#### PROVIDED MATERIAL

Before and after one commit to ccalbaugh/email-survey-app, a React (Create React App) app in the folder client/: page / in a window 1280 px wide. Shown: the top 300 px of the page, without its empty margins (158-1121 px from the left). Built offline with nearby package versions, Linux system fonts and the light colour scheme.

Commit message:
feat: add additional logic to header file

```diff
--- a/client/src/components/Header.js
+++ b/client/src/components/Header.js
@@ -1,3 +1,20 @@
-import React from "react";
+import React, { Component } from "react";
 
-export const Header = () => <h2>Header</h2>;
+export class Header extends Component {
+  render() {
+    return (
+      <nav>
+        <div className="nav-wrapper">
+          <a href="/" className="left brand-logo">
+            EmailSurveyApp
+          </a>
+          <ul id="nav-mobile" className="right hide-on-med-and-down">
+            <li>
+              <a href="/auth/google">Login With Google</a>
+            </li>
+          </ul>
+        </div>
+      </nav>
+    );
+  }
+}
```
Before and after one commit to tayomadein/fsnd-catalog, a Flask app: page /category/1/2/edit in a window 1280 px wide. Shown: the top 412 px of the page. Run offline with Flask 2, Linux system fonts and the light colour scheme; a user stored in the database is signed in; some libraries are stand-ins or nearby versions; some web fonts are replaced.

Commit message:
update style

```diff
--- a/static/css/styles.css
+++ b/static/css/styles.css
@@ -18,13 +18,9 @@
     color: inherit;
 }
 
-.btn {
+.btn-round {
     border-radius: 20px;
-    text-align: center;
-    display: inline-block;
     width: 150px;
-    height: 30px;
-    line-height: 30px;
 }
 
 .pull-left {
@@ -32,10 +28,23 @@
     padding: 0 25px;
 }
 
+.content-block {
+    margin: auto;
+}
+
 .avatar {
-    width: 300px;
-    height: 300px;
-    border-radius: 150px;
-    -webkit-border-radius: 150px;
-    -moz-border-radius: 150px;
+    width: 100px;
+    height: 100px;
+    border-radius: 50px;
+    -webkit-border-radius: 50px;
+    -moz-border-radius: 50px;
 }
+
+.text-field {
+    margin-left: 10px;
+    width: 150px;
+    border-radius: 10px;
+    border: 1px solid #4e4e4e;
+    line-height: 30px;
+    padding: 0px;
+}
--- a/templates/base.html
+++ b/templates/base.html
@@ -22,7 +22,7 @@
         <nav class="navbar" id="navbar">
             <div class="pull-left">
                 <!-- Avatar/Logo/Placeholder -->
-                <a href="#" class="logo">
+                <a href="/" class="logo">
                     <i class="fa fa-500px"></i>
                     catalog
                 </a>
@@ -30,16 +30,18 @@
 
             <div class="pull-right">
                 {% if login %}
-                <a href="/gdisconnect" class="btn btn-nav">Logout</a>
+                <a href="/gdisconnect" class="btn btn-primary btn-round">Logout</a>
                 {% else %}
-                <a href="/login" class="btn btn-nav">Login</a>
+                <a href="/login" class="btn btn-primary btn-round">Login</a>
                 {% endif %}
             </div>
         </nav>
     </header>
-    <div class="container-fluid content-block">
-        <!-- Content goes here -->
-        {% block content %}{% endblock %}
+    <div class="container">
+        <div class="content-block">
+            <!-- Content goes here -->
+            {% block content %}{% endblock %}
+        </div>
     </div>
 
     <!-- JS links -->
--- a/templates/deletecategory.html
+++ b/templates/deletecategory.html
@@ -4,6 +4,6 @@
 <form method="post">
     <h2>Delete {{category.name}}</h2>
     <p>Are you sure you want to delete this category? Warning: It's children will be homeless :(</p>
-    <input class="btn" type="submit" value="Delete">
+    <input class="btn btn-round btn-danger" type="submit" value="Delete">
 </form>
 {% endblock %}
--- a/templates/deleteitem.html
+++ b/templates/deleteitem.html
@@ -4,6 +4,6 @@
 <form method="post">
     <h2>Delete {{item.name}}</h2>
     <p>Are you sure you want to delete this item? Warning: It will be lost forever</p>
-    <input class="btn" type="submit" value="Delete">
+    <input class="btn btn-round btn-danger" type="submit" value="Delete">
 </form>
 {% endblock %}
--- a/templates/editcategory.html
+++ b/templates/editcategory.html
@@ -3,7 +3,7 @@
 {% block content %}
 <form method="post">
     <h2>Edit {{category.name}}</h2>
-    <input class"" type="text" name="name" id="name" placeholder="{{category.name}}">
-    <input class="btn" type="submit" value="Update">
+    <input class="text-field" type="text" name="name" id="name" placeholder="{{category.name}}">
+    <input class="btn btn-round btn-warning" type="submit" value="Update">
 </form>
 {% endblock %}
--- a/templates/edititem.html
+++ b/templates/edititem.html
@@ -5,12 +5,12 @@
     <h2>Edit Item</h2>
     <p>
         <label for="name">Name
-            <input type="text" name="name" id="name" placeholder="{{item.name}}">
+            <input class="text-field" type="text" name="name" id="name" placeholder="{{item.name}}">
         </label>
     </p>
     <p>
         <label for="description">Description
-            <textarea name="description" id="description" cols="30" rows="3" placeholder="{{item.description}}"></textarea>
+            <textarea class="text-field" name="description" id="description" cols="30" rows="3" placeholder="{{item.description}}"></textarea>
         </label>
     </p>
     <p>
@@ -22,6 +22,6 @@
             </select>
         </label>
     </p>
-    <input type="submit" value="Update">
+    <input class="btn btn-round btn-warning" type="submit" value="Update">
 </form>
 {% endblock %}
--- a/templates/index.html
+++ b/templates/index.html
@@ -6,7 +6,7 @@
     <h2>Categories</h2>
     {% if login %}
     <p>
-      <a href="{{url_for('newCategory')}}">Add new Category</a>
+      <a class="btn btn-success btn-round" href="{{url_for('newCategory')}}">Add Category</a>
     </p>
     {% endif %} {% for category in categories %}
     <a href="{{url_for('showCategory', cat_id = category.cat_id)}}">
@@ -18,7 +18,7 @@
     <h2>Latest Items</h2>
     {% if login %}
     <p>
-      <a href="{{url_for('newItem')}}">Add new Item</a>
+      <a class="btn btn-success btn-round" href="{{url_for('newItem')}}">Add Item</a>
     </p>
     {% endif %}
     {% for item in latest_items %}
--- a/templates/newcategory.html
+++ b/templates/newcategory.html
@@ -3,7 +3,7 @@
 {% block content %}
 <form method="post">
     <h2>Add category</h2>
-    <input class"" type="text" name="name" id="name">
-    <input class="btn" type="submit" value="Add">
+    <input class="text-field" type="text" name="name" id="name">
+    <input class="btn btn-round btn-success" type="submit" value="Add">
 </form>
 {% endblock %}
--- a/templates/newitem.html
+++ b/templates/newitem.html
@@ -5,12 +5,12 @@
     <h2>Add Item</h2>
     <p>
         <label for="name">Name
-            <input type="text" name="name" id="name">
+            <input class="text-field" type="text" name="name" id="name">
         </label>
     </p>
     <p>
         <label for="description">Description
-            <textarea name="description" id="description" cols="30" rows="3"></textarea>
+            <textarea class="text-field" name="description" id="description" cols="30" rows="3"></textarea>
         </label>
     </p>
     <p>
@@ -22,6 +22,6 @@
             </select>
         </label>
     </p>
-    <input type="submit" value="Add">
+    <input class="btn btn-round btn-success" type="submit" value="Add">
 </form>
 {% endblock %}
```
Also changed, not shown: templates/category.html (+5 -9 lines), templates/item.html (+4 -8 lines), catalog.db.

########

§ TASK
Would you please repeat all the entries exactly as written?

§ RESPONSE
Before and after one commit to ccalbaugh/email-survey-app, a React (Create React App) app in the folder client/: page / in a window 1280 px wide. Shown: the top 300 px of the page, without its empty margins (158-1121 px from the left). Built offline with nearby package versions, Linux system fonts and the light colour scheme.

Commit message:
feat: add additional logic to header file

```diff
--- a/client/src/components/Header.js
+++ b/client/src/components/Header.js
@@ -1,3 +1,20 @@
-import React from "react";
+import React, { Component } from "react";
 
-export const Header = () => <h2>Header</h2>;
+export class Header extends Component {
+  render() {
+    return (
+      <nav>
+        <div className="nav-wrapper">
+          <a href="/" className="left brand-logo">
+            EmailSurveyApp
+          </a>
+          <ul id="nav-mobile" className="right hide-on-med-and-down">
+            <li>
+              <a href="/auth/google">Login With Google</a>
+            </li>
+          </ul>
+        </div>
+      </nav>
+    );
+  }
+}
```
Before and after one commit to tayomadein/fsnd-catalog, a Flask app: page /category/1/2/edit in a window 1280 px wide. Shown: the top 412 px of the page. Run offline with Flask 2, Linux system fonts and the light colour scheme; a user stored in the database is signed in; some libraries are stand-ins or nearby versions; some web fonts are replaced.

Commit message:
update style

```diff
--- a/static/css/styles.css
+++ b/static/css/styles.css
@@ -18,13 +18,9 @@
     color: inherit;
 }
 
-.btn {
+.btn-round {
     border-radius: 20px;
-    text-align: center;
-    display: inline-block;
     width: 150px;
-    height: 30px;
-    line-height: 30px;
 }
 
 .pull-left {
@@ -32,10 +28,23 @@
     padding: 0 25px;
 }
 
+.content-block {
+    margin: auto;
+}
+
 .avatar {
-    width: 300px;
-    height: 300px;
-    border-radius: 150px;
-    -webkit-border-radius: 150px;
-    -moz-border-radius: 150px;
+    width: 100px;
+    height: 100px;
+    border-radius: 50px;
+    -webkit-border-radius: 50px;
+    -moz-border-radius: 50px;
 }
+
+.text-field {
+    margin-left: 10px;
+    width: 150px;
+    border-radius: 10px;
+    border: 1px solid #4e4e4e;
+    line-height: 30px;
+    padding: 0px;
+}
--- a/templates/base.html
+++ b/templates/base.html
@@ -22,7 +22,7 @@
         <nav class="navbar" id="navbar">
             <div class="pull-left">
                 <!-- Avatar/Logo/Placeholder -->
-                <a href="#" class="logo">
+                <a href="/" class="logo">
                     <i class="fa fa-500px"></i>
                     catalog
                 </a>
@@ -30,16 +30,18 @@
 
             <div class="pull-right">
                 {% if login %}
-                <a href="/gdisconnect" class="btn btn-nav">Logout</a>
+                <a href="/gdisconnect" class="btn btn-primary btn-round">Logout</a>
                 {% else %}
-                <a href="/login" class="btn btn-nav">Login</a>
+                <a href="/login" class="btn btn-primary btn-round">Login</a>
                 {% endif %}
             </div>
         </nav>
     </header>
-    <div class="container-fluid content-block">
-        <!-- Content goes here -->
-        {% block content %}{% endblock %}
+    <div class="container">
+        <div class="content-block">
+            <!-- Content goes here -->
+            {% block content %}{% endblock %}
+        </div>
     </div>
 
     <!-- JS links -->
--- a/templates/deletecategory.html
+++ b/templates/deletecategory.html
@@ -4,6 +4,6 @@
 <form method="post">
     <h2>Delete {{category.name}}</h2>
     <p>Are you sure you want to delete this category? Warning: It's children will be homeless :(</p>
-    <input class="btn" type="submit" value="Delete">
+    <input class="btn btn-round btn-danger" type="submit" value="Delete">
 </form>
 {% endblock %}
--- a/templates/deleteitem.html
+++ b/templates/deleteitem.html
@@ -4,6 +4,6 @@
 <form method="post">
     <h2>Delete {{item.name}}</h2>
     <p>Are you sure you want to delete this item? Warning: It will be lost forever</p>
-    <input class="btn" type="submit" value="Delete">
+    <input class="btn btn-round btn-danger" type="submit" value="Delete">
 </form>
 {% endblock %}
--- a/templates/editcategory.html
+++ b/templates/editcategory.html
@@ -3,7 +3,7 @@
 {% block content %}
 <form method="post">
     <h2>Edit {{category.name}}</h2>
-    <input class"" type="text" name="name" id="name" placeholder="{{category.name}}">
-    <input class="btn" type="submit" value="Update">
+    <input class="text-field" type="text" name="name" id="name" placeholder="{{category.name}}">
+    <input class="btn btn-round btn-warning" type="submit" value="Update">
 </form>
 {% endblock %}
--- a/templates/edititem.html
+++ b/templates/edititem.html
@@ -5,12 +5,12 @@
     <h2>Edit Item</h2>
     <p>
         <label for="name">Name
-            <input type="text" name="name" id="name" placeholder="{{item.name}}">
+            <input class="text-field" type="text" name="name" id="name" placeholder="{{item.name}}">
         </label>
     </p>
     <p>
         <label for="description">Description
-            <textarea name="description" id="description" cols="30" rows="3" placeholder="{{item.description}}"></textarea>
+            <textarea class="text-field" name="description" id="description" cols="30" rows="3" placeholder="{{item.description}}"></textarea>
         </label>
     </p>
     <p>
@@ -22,6 +22,6 @@
             </select>
         </label>
     </p>
-    <input type="submit" value="Update">
+    <input class="btn btn-round btn-warning" type="submit" value="Update">
 </form>
 {% endblock %}
--- a/templates/index.html
+++ b/templates/index.html
@@ -6,7 +6,7 @@
     <h2>Categories</h2>
     {% if login %}
     <p>
-      <a href="{{url_for('newCategory')}}">Add new Category</a>
+      <a class="btn btn-success btn-round" href="{{url_for('newCategory')}}">Add Category</a>
     </p>
     {% endif %} {% for category in categories %}
     <a href="{{url_for('showCategory', cat_id = category.cat_id)}}">
@@ -18,7 +18,7 @@
     <h2>Latest Items</h2>
     {% if login %}
     <p>
-      <a href="{{url_for('newItem')}}">Add new Item</a>
+      <a class="btn btn-success btn-round" href="{{url_for('newItem')}}">Add Item</a>
     </p>
     {% endif %}
     {% for item in latest_items %}
--- a/templates/newcategory.html
+++ b/templates/newcategory.html
@@ -3,7 +3,7 @@
 {% block content %}
 <form method="post">
     <h2>Add category</h2>
-    <input class"" type="text" name="name" id="name">
-    <input class="btn" type="submit" value="Add">
+    <input class="text-field" type="text" name="name" id="name">
+    <input class="btn btn-round btn-success" type="submit" value="Add">
 </form>
 {% endblock %}
--- a/templates/newitem.html
+++ b/templates/newitem.html
@@ -5,12 +5,12 @@
     <h2>Add Item</h2>
     <p>
         <label for="name">Name
-            <input type="text" name="name" id="name">
+            <input class="text-field" type="text" name="name" id="name">
         </label>
     </p>
     <p>
         <label for="description">Description
-            <textarea name="description" id="description" cols="30" rows="3"></textarea>
+            <textarea class="text-field" name="description" id="description" cols="30" rows="3"></textarea>
         </label>
     </p>
     <p>
@@ -22,6 +22,6 @@
             </select>
         </label>
     </p>
-    <input type="submit" value="Add">
+    <input class="btn btn-round btn-success" type="submit" value="Add">
 </form>
 {% endblock %}
```
Also changed, not shown: templates/category.html (+5 -9 lines), templates/item.html (+4 -8 lines), catalog.db.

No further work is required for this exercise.